The House of Lords has clarified what makes a message sent by means of a public electronic communications network "grossly offensive" and therefore capable of amounting to a crime under the Communications Act 2003 ("Act").
Leslie Collins, a constituent of North West Leicestershire who held strong views on immigration and asylum seekers, had over the course of two years made a number of angry telephone calls to the offices of his MP, David Taylor, and left racially offensive telephone messages using pejorative terms for various races. Lord Bingham, who gave the leading opinion, branded Mr Collins' language as: "beyond the pale of what is tolerable in our society".
The Act makes it a crime to send (or cause to send) a message or other matter by means of a public electronic communications network that is "grossly offensive or of an indecent, obscene or of a menacing character". A "public electronic communications network" means an electronic communications network provided wholly or mainly for the purpose of making electronic communications services available to members of the public. In essence, what this means is that the "improper use" provisions in the Act will apply to messages sent over mobile or fixed line communications networks from voicemail messages to texts and emails.
The Law Lords, led by Lord Bingham, held that the aim of the law was not to protect people from unsolicited messages but to prevent the use of a service provided and funded by the public for the benefit of the public for the transmission of communications to contravene the basic standards of society.
Further the Lords ruled that it does not matter whether such a message is actually listened to or received and it is not necessary for a recipient to be personally offended by the message. It is a question of fact whether a message could be deemed grossly offensive. In judging this, the Lords ruled that a court would consider the reaction of a hypothetical reasonable person and the standards of an "open and just multiracial society."
Lord Bingham said: "Usages and sensitivities may change over time.... there can be no yardstick of gross offensiveness otherwise than by the application of reasonably enlightened, but not perfectionist, contemporary standards to the particular message sent in its particular context. The test is whether a message is couched in terms liable to cause gross offence to whom it relates."
A person will be criminally liable where a message is couched in such terms that it shows an intention to insult the people to whom the message relates or where facts known to the sender about an intended recipient render (or are likely to render) the message peculiarly offensive to that recipient.
The Lords decision came about after an appeal by Director for Public Prosecutions ("DPP"). The DPP failed in its original prosecution after Mr Collins was found not guilty by magistrates ruling that although his messages were offensive, they were not "grossly offensive".

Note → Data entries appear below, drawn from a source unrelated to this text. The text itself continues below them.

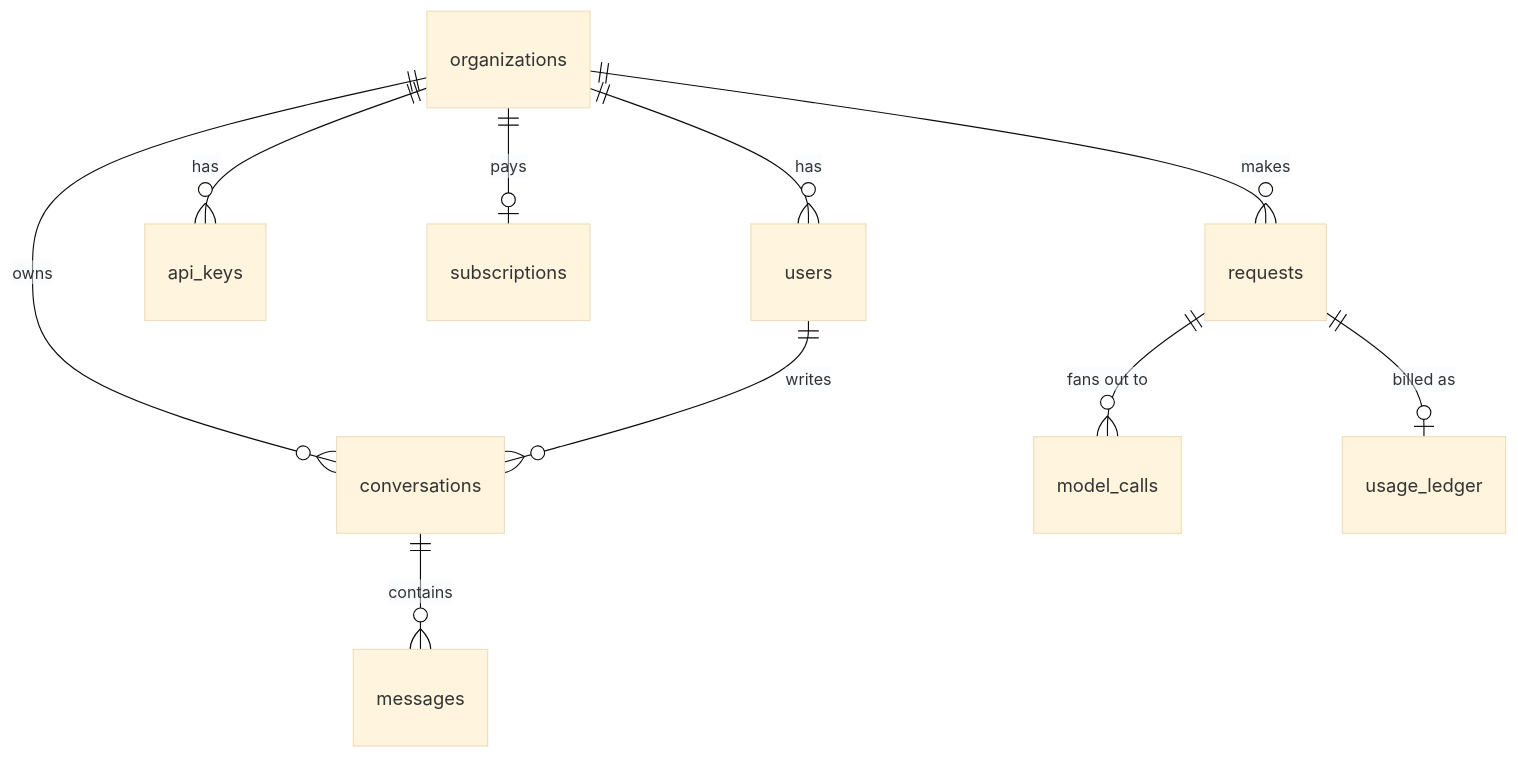
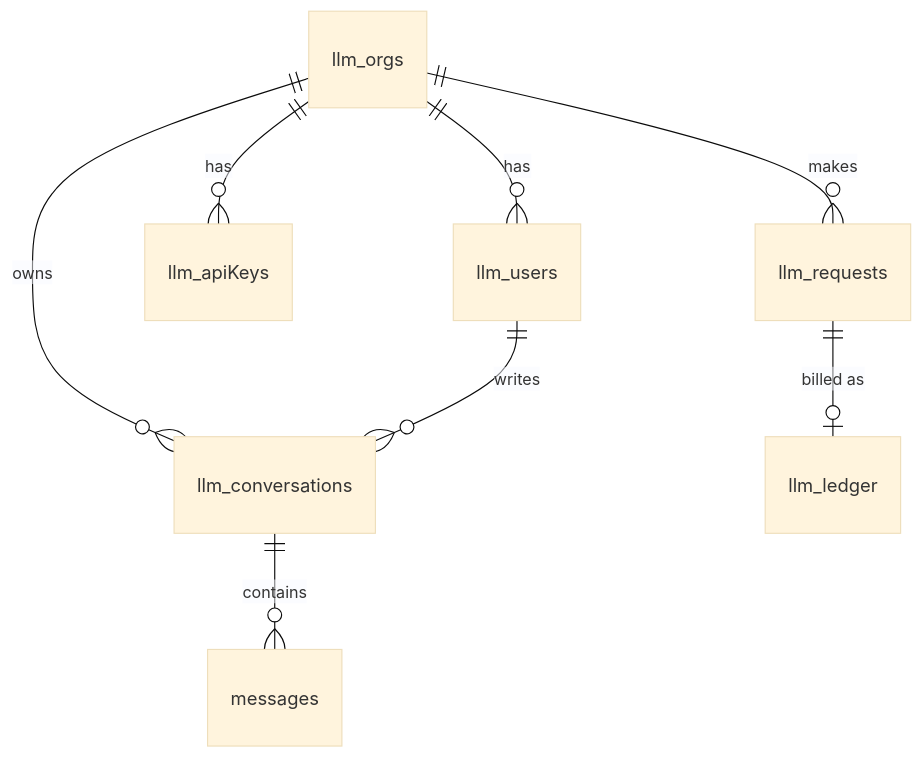
One commit to Dumpsterpog/multi-llm-architecture changed the eighth of 9 diagrams in docs/ARCHITECTURE.md. Above: the diagram before and after it, drawn with Mermaid (base theme). The commit also changed other lines of this file and 26 other files, not shown here.

````diff
--- a/docs/ARCHITECTURE.md
+++ b/docs/ARCHITECTURE.md
@@ -383,12 +396,10 @@
 ```mermaid
 erDiagram
-  organizations ||--o{ users : has
-  organizations ||--o{ api_keys : has
-  organizations ||--o| subscriptions : pays
-  organizations ||--o{ conversations : owns
-  users ||--o{ conversations : writes
-  conversations ||--o{ messages : contains
-  organizations ||--o{ requests : makes
-  requests ||--o{ model_calls : "fans out to"
-  requests ||--o| usage_ledger : "billed as"
+  llm_orgs ||--o{ llm_users : has
+  llm_orgs ||--o{ llm_apiKeys : has
+  llm_orgs ||--o{ llm_conversations : owns
+  llm_users ||--o{ llm_conversations : writes
+  llm_conversations ||--o{ messages : contains
+  llm_orgs ||--o{ llm_requests : makes
+  llm_requests ||--o| llm_ledger : "billed as"
 ```
````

Although the case here involved telephone messages, the ruling will also apply to all electronic messages sent over a public network. Organisations should therefore carefully consider guidelines on use of potentially racially offensive language when drafting their telephone, email and Internet use policies for employees in order to avoid any damage to their reputation should their employees abuse their communication systems while at work.